*** Block opens ***
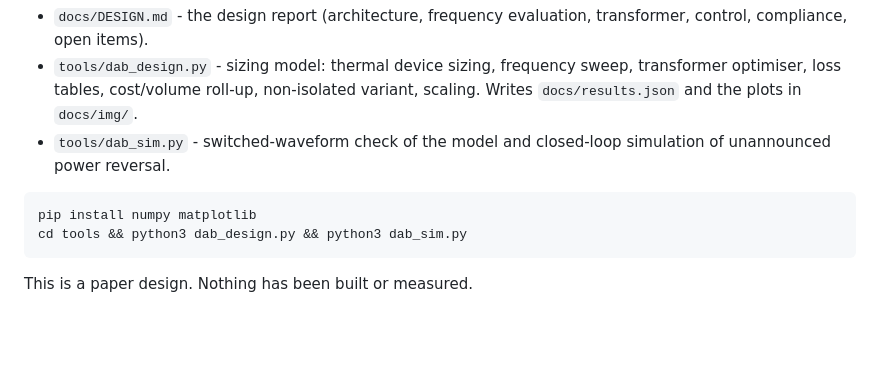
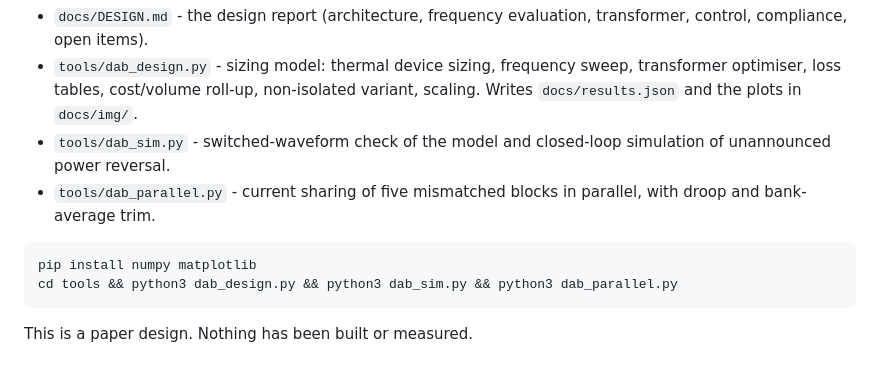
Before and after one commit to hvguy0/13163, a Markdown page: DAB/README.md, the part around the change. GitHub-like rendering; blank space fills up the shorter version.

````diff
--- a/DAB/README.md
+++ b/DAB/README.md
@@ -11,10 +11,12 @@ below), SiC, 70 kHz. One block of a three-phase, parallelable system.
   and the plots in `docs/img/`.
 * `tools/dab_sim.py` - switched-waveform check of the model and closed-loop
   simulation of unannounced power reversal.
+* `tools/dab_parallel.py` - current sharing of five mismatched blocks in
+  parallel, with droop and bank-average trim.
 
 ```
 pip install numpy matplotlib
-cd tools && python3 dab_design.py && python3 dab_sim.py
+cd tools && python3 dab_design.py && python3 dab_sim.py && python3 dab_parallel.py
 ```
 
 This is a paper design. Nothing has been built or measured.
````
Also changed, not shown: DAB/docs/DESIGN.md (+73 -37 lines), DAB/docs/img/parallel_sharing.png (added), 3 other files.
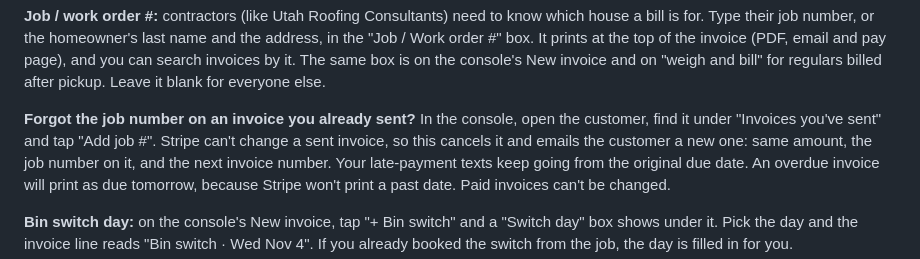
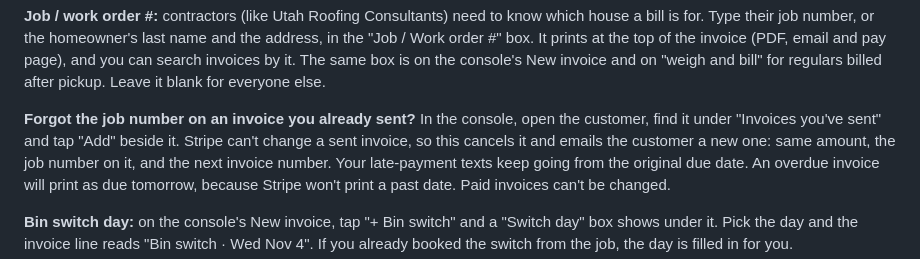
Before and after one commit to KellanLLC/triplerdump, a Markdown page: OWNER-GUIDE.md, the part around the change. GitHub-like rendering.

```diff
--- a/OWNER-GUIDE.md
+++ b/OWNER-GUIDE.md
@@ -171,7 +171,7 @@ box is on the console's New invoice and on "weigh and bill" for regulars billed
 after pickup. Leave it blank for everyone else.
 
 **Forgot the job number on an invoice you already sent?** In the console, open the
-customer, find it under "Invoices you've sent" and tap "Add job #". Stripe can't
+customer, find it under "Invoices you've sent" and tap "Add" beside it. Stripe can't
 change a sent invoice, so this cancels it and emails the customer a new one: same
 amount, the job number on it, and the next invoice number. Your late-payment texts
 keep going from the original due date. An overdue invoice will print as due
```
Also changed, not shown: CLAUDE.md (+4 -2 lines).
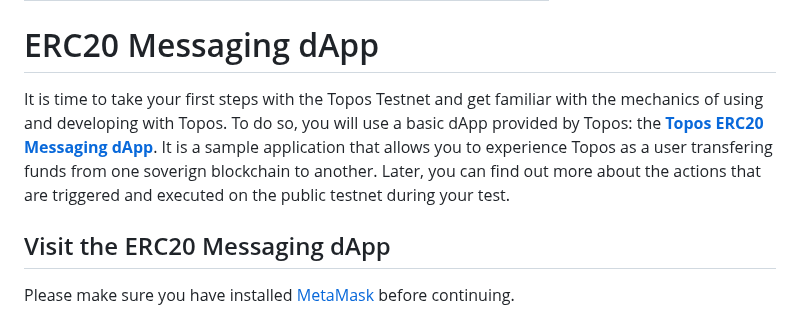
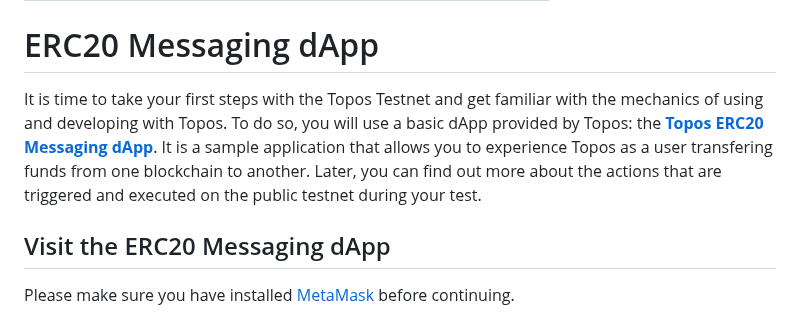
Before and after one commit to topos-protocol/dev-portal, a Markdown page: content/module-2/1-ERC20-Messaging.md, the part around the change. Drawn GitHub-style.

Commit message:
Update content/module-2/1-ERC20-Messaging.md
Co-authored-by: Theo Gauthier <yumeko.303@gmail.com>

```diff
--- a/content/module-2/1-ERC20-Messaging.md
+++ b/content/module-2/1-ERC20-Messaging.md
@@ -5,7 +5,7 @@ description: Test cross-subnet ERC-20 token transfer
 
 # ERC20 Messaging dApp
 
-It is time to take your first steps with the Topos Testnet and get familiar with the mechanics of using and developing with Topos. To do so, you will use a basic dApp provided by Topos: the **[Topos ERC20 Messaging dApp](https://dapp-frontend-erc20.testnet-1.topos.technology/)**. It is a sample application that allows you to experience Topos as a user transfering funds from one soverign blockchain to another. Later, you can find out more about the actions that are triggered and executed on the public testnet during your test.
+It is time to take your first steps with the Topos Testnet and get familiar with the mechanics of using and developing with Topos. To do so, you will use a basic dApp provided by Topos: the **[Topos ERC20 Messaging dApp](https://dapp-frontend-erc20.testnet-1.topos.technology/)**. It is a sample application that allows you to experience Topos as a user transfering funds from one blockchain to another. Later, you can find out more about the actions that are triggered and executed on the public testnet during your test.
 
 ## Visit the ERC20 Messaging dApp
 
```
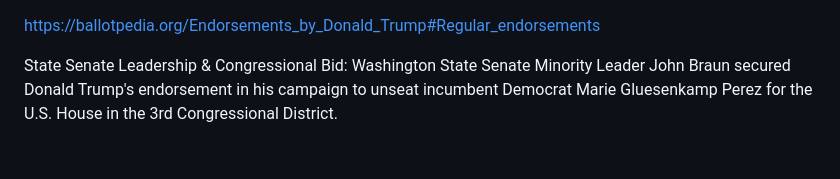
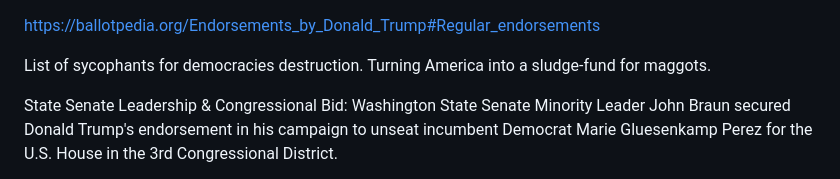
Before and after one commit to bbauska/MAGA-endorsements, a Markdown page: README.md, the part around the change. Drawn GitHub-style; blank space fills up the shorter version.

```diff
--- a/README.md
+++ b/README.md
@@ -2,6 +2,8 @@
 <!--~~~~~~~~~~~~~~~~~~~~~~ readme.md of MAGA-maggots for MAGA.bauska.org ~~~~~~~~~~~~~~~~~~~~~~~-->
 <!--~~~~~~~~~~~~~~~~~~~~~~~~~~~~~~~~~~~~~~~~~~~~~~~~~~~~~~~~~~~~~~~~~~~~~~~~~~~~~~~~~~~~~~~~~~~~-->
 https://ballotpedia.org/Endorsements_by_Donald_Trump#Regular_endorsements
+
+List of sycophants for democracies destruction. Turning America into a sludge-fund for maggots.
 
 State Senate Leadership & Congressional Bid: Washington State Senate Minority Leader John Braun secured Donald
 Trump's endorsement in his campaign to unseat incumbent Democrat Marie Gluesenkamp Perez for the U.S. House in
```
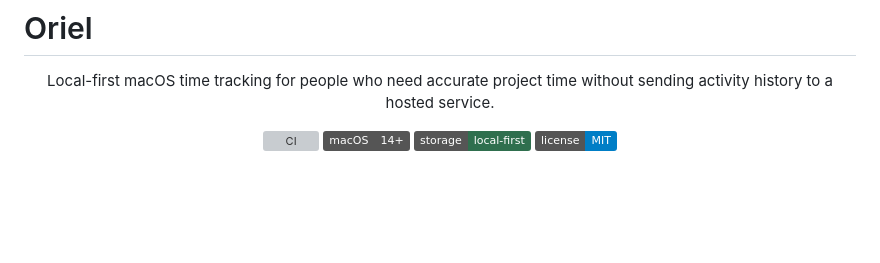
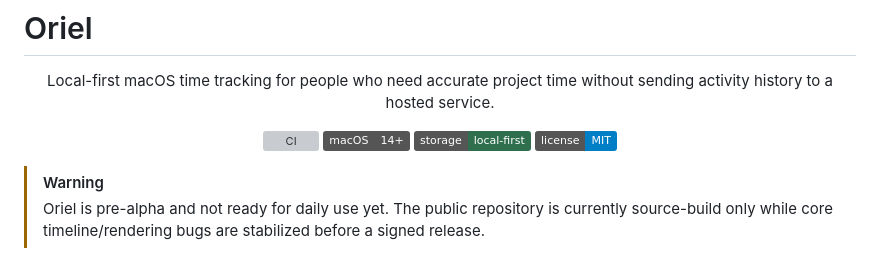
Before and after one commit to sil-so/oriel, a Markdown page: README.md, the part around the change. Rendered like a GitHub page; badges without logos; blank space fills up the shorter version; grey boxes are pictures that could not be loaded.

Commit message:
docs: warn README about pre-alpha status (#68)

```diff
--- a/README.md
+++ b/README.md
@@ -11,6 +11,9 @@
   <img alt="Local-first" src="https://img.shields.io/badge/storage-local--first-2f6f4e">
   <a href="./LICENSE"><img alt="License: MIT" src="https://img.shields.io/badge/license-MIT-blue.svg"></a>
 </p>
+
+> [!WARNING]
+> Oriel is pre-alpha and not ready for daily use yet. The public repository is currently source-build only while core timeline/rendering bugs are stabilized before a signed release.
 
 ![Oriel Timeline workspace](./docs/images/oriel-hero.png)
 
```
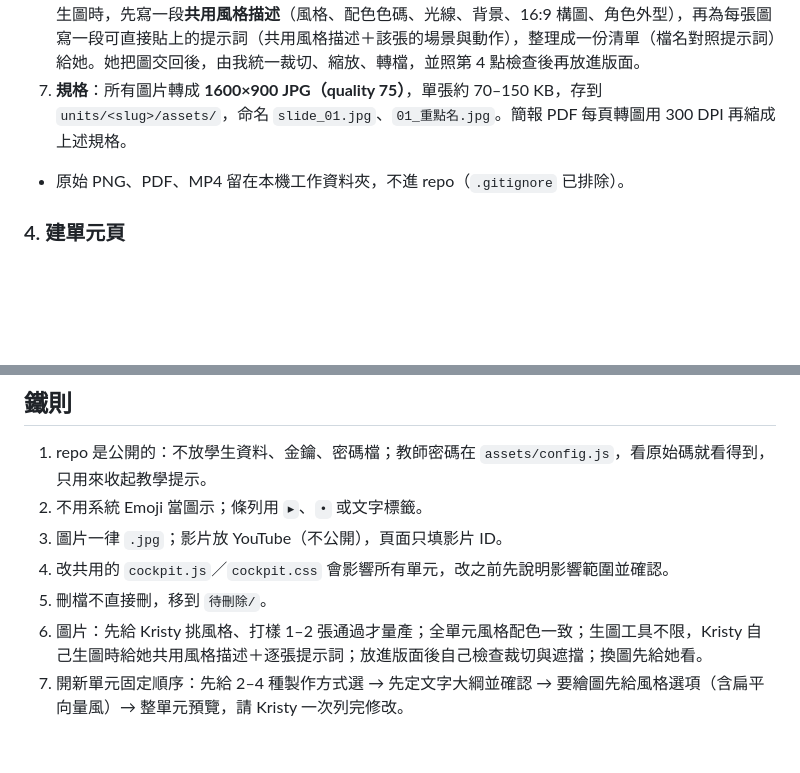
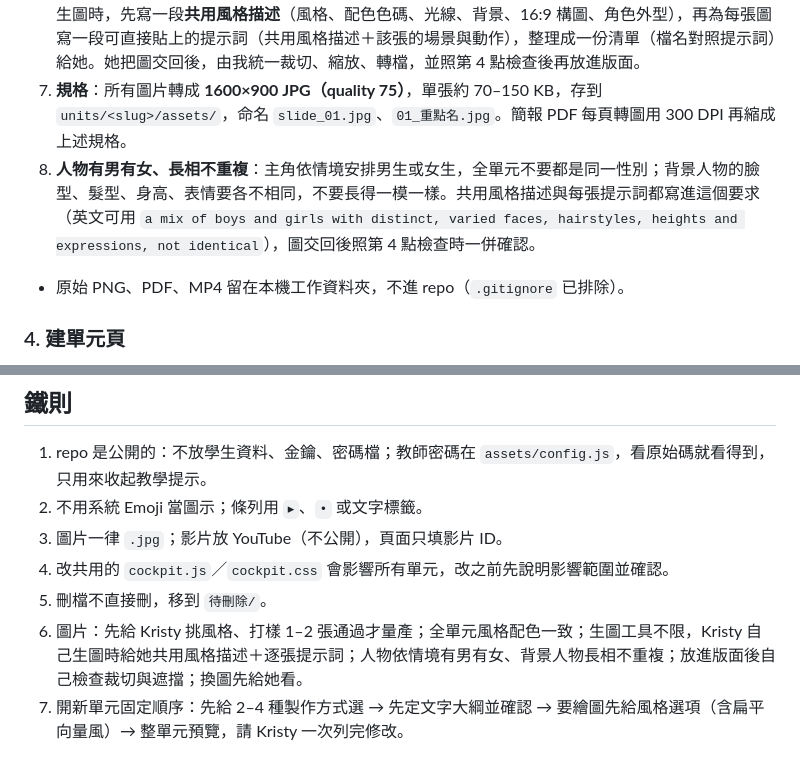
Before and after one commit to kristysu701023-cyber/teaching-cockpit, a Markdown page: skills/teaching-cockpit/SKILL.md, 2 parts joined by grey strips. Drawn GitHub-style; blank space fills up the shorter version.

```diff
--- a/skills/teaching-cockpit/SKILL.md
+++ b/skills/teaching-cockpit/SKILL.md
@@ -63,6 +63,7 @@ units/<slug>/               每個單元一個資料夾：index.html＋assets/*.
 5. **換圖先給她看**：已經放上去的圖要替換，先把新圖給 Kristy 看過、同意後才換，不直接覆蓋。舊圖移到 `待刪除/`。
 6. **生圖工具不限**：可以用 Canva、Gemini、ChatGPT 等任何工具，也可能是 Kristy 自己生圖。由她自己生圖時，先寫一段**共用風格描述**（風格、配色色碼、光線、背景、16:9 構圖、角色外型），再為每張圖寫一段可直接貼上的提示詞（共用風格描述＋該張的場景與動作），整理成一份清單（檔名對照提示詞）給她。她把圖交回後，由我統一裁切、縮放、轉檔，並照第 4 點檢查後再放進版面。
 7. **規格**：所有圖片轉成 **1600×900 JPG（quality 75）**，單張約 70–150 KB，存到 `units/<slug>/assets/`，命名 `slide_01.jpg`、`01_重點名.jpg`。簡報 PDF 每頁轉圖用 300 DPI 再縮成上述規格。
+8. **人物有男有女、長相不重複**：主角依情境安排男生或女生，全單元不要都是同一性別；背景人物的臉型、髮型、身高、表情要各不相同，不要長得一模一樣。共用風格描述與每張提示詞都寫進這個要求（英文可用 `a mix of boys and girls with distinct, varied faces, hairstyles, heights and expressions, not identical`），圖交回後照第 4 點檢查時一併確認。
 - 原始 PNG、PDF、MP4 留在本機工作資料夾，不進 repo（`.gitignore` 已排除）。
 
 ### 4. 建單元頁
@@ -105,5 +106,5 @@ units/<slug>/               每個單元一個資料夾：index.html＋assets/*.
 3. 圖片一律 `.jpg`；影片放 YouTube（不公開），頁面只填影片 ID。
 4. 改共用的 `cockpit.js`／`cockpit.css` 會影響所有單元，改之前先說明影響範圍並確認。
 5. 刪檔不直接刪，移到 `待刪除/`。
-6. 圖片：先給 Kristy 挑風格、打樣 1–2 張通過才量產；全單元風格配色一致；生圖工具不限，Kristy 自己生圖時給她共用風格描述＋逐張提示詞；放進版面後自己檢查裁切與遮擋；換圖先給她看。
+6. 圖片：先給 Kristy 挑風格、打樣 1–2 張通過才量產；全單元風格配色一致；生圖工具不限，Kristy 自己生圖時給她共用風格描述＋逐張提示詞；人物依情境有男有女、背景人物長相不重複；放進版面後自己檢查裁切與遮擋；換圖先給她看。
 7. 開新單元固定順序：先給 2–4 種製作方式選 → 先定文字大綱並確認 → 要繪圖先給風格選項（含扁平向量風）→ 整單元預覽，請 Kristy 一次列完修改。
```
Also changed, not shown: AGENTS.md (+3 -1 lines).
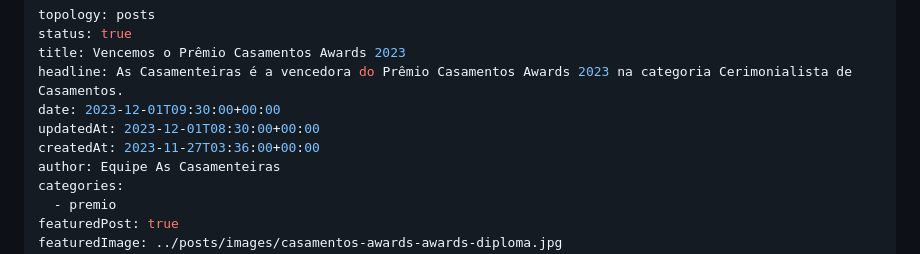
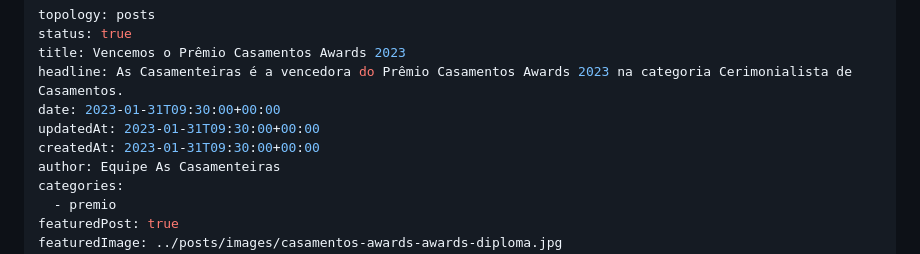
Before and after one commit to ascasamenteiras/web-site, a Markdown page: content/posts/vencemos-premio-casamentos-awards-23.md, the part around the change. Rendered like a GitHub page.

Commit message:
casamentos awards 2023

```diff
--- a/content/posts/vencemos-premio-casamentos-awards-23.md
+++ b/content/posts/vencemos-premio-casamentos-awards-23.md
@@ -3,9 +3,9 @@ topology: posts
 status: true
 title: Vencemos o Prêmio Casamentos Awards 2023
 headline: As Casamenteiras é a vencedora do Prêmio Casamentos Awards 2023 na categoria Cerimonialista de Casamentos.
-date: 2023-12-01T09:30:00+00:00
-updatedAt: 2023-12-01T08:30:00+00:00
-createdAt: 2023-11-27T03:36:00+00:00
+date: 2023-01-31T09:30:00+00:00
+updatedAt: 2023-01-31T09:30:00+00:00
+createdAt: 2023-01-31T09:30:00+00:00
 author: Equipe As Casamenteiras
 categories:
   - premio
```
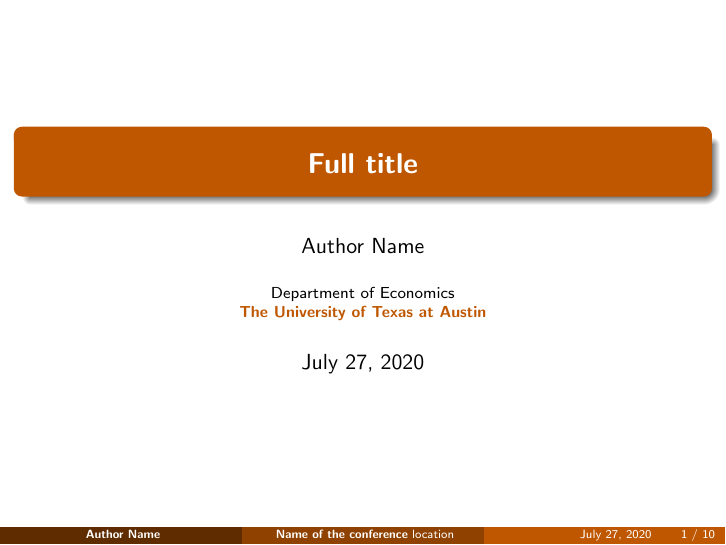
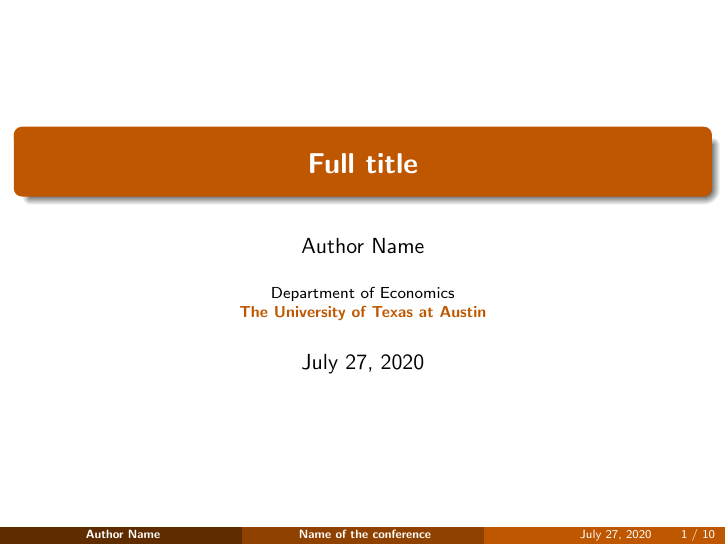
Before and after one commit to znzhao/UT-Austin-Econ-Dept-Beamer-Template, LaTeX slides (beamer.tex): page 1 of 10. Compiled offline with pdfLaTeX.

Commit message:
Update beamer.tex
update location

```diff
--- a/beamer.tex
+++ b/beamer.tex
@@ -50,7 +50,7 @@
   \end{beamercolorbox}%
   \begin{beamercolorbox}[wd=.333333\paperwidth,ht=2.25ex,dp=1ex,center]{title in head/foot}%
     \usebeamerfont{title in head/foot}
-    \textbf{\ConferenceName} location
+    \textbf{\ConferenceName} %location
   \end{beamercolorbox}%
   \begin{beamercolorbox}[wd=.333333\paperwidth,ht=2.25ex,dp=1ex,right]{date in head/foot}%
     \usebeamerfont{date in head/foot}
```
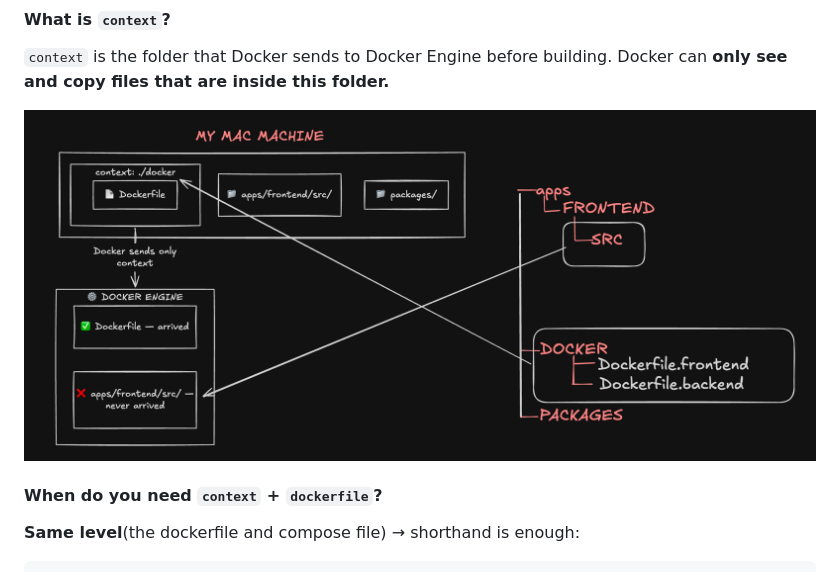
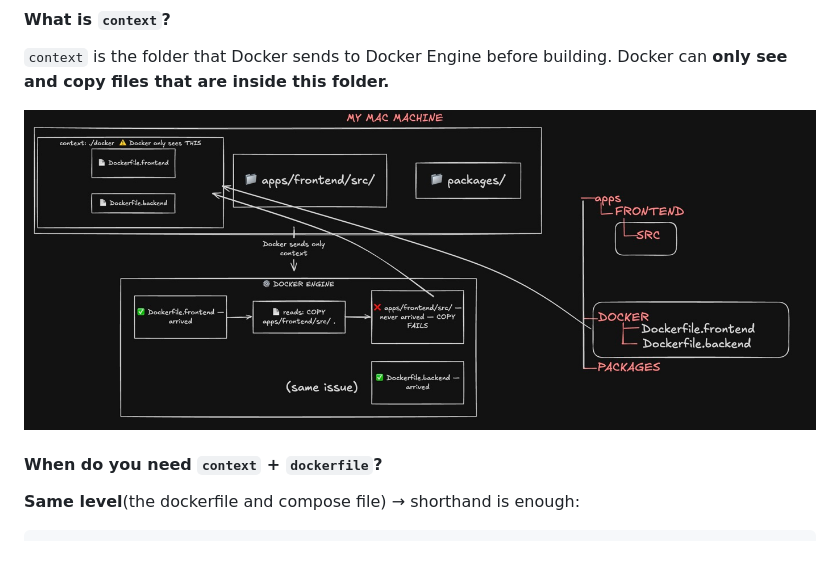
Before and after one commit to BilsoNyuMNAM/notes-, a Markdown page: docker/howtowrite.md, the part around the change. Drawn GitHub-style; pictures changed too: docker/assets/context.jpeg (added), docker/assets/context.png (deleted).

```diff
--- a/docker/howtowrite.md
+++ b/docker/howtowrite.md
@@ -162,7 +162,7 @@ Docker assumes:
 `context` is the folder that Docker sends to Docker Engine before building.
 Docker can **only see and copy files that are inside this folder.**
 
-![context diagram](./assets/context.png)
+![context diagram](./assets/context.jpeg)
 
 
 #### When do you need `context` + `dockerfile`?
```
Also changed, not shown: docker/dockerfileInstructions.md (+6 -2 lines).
*** Block closes ***
Task prompt:
The answer must be an exact copy of the lines from the start of the records above through the line containing "Update content/module-2/1-ERC20-Messaging.md", with no pictures in it.

Written solution:
Before and after one commit to hvguy0/13163, a Markdown page: DAB/README.md, the part around the change. GitHub-like rendering; blank space fills up the shorter version.

````diff
--- a/DAB/README.md
+++ b/DAB/README.md
@@ -11,10 +11,12 @@ below), SiC, 70 kHz. One block of a three-phase, parallelable system.
   and the plots in `docs/img/`.
 * `tools/dab_sim.py` - switched-waveform check of the model and closed-loop
   simulation of unannounced power reversal.
+* `tools/dab_parallel.py` - current sharing of five mismatched blocks in
+  parallel, with droop and bank-average trim.
 
 ```
 pip install numpy matplotlib
-cd tools && python3 dab_design.py && python3 dab_sim.py
+cd tools && python3 dab_design.py && python3 dab_sim.py && python3 dab_parallel.py
 ```
 
 This is a paper design. Nothing has been built or measured.
````
Also changed, not shown: DAB/docs/DESIGN.md (+73 -37 lines), DAB/docs/img/parallel_sharing.png (added), 3 other files.
Before and after one commit to KellanLLC/triplerdump, a Markdown page: OWNER-GUIDE.md, the part around the change. GitHub-like rendering.

```diff
--- a/OWNER-GUIDE.md
+++ b/OWNER-GUIDE.md
@@ -171,7 +171,7 @@ box is on the console's New invoice and on "weigh and bill" for regulars billed
 after pickup. Leave it blank for everyone else.
 
 **Forgot the job number on an invoice you already sent?** In the console, open the
-customer, find it under "Invoices you've sent" and tap "Add job #". Stripe can't
+customer, find it under "Invoices you've sent" and tap "Add" beside it. Stripe can't
 change a sent invoice, so this cancels it and emails the customer a new one: same
 amount, the job number on it, and the next invoice number. Your late-payment texts
 keep going from the original due date. An overdue invoice will print as due
```
Also changed, not shown: CLAUDE.md (+4 -2 lines).
Before and after one commit to topos-protocol/dev-portal, a Markdown page: content/module-2/1-ERC20-Messaging.md, the part around the change. Drawn GitHub-style.

Commit message:
Update content/module-2/1-ERC20-Messaging.md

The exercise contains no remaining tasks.